[Entries shown]

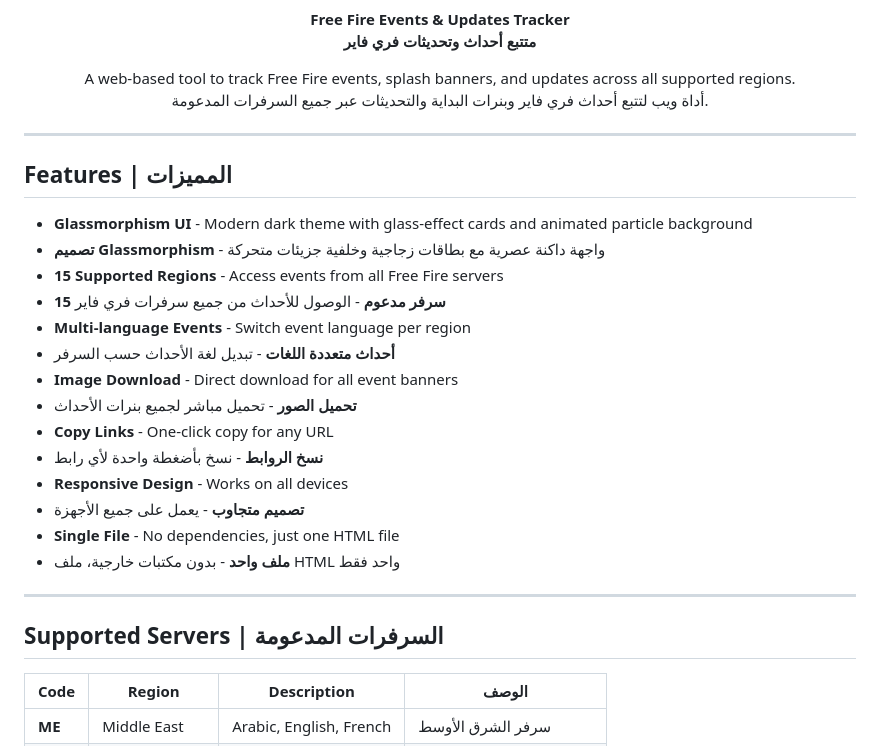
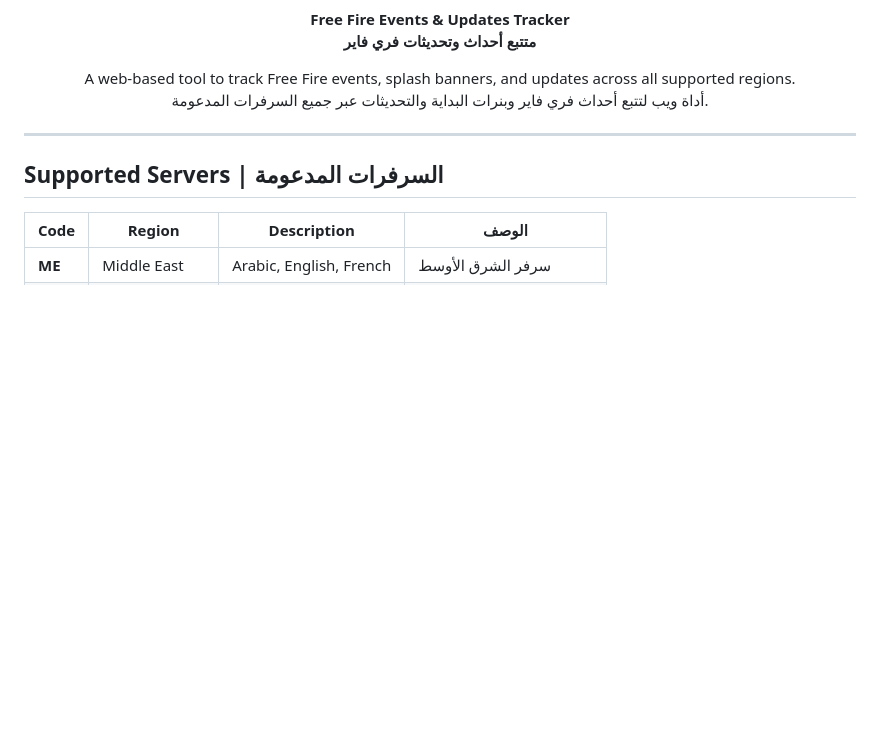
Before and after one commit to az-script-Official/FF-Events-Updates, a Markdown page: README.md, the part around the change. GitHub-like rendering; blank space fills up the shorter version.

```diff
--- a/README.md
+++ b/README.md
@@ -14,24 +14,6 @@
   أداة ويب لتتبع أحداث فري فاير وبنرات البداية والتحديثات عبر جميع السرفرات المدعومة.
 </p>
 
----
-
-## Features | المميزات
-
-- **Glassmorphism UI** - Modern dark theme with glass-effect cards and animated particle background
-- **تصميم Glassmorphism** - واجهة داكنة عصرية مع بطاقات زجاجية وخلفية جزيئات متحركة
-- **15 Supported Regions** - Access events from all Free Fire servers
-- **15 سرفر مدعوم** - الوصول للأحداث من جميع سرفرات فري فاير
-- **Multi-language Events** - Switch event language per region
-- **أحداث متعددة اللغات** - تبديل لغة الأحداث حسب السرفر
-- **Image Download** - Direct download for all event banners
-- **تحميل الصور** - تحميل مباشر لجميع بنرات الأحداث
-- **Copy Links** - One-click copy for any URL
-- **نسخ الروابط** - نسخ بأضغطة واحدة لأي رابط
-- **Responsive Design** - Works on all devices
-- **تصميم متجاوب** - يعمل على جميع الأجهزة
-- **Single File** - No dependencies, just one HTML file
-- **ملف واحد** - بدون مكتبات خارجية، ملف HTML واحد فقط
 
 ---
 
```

[/Entries shown]
[Entries shown]

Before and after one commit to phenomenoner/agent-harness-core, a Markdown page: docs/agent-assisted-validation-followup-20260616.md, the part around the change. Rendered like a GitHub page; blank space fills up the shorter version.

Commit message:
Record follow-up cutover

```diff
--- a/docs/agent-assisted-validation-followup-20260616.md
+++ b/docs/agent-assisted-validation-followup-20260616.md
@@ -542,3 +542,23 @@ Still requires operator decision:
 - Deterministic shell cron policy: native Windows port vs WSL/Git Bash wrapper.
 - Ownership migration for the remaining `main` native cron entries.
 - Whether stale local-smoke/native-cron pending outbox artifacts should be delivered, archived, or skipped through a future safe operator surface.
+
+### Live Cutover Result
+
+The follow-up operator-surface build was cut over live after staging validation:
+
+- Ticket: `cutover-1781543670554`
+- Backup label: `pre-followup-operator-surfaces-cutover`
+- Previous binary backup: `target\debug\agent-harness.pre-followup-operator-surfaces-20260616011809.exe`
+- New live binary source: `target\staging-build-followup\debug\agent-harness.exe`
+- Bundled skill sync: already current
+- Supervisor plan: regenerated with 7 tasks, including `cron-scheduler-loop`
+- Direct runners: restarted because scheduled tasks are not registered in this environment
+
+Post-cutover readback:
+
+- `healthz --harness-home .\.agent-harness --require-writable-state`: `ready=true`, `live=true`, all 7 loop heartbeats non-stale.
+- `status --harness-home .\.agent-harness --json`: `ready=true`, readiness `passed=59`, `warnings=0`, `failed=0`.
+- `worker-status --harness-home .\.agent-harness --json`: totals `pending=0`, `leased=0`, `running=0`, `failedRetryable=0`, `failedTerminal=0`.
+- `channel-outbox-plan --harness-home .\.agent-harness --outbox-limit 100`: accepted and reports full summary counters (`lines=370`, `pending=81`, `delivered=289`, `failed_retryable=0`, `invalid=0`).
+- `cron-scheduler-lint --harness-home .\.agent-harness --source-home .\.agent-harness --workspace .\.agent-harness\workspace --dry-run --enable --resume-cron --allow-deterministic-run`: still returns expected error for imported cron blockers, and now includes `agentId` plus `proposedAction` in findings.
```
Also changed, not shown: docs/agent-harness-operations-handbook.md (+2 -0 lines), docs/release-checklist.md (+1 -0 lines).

[/Entries shown]

▸ **To do**: For each line in the data that holds the word "after", copy the line.

▸ **Worked solution**:
Before and after one commit to az-script-Official/FF-Events-Updates, a Markdown page: README.md, the part around the change. GitHub-like rendering; blank space fills up the shorter version.
Before and after one commit to phenomenoner/agent-harness-core, a Markdown page: docs/agent-assisted-validation-followup-20260616.md, the part around the change. Rendered like a GitHub page; blank space fills up the shorter version.
+The follow-up operator-surface build was cut over live after staging validation:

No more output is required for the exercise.